1. Case study
Given the short duration of an undergraduate thesis, a case study can be an excellent topic for a thesis. If your student is planning to go to the industry after graduation, then a case study may serve his/her needs more than a research topic. You can identify a case that fits within your current research projects to keep the outcome related to your work, but it's not a must. Again, not every student should do / wants to do / needs to do a research project for their undergraduate thesis.
2. Well-defined research project
If you do want to venture into research with an undergraduate student, and you have talked through the options very well and clearly with your student, then you may find yourself in a enjoyable position.
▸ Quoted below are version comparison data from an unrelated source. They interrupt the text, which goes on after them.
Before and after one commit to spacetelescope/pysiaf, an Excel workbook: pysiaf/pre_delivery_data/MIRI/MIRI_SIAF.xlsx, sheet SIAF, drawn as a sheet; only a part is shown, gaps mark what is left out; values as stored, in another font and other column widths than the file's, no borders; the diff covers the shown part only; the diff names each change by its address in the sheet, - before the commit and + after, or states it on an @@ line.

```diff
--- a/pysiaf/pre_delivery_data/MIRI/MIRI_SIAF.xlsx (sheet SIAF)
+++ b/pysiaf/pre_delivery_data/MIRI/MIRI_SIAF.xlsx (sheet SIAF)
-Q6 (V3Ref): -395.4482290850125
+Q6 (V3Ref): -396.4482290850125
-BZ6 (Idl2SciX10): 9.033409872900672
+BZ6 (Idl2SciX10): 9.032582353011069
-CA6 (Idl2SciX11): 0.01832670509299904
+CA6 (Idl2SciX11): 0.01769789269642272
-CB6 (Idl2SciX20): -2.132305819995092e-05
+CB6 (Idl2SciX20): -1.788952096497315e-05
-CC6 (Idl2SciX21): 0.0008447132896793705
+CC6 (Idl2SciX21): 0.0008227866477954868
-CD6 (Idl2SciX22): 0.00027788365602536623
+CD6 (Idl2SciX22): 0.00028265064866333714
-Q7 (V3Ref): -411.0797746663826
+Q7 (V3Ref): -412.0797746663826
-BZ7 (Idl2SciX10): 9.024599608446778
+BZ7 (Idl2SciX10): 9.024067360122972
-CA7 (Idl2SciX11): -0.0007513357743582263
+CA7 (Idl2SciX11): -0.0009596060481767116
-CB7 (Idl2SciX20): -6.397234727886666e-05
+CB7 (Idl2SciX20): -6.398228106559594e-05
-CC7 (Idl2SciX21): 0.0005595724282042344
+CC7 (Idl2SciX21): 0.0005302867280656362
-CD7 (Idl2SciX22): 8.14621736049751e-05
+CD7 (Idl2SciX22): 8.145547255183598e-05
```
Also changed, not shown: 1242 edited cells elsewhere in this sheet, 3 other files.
Nothing makes me as happy as seeing how students get a first taste of research when working on their undergraduate thesis. And for some students who continue in research, they may also have forever fond memories of working on research with you for the first time in their life.
So, if your students decides to take on a research-related topic for the undergraduate thesis, then you should keep in mind that the research question should be limited. When you come fresh out of your postdoc, give your student a research topic that does not require much additional skills beyond what he/she has learned so far, and work that you could finish in about 1 month if your student has a year to work on the undergraduate thesis.
3. Consider planning
Depending on your institution, the time period available for the undergraduate thesis project ranges between a few weeks and a year. Make sure you know the requirements well before you talk with your student about your planning. Know when your student will be defending (if there is a defense), and when preliminary and final documents need to be submitted.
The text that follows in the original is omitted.